(Revision comparison data)
--*--
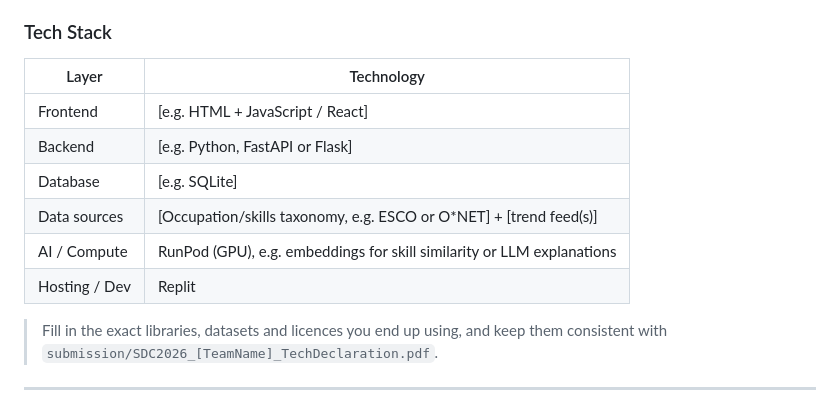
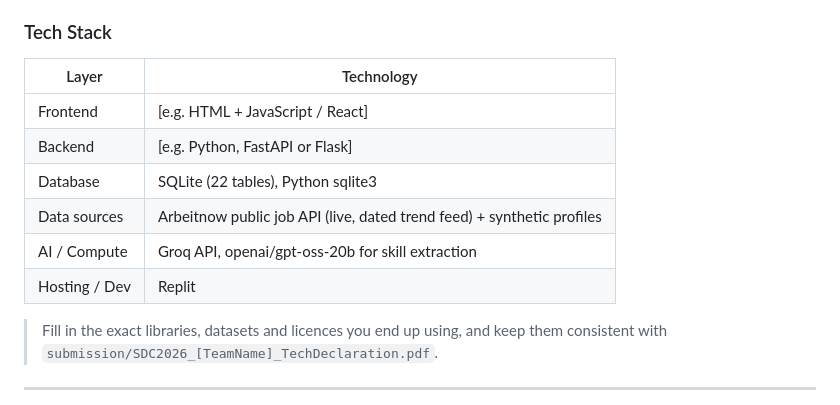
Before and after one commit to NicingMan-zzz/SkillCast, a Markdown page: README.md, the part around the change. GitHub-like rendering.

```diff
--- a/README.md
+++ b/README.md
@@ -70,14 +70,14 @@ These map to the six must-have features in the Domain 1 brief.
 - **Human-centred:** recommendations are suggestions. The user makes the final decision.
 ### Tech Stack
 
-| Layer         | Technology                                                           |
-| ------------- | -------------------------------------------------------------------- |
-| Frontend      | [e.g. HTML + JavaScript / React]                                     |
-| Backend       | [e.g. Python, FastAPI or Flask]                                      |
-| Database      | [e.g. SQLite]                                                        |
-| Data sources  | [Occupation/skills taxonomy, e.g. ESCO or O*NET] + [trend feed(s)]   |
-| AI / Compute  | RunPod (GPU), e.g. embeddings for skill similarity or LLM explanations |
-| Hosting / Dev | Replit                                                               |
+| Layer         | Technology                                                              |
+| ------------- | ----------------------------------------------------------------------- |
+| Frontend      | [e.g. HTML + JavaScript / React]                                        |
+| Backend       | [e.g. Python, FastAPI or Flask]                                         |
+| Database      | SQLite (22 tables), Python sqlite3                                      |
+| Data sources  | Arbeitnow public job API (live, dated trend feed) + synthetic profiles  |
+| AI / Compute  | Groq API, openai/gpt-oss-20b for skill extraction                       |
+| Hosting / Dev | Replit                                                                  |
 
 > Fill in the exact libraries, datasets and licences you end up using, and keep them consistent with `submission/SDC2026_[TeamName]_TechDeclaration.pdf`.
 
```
--*--
THE TASK :: Where a line in the records above contains the string "Python", copy that line.

WRITTEN REPLY ::
-| Backend       | [e.g. Python, FastAPI or Flask]                                      |
+| Backend       | [e.g. Python, FastAPI or Flask]                                         |
+| Database      | SQLite (22 tables), Python sqlite3                                      |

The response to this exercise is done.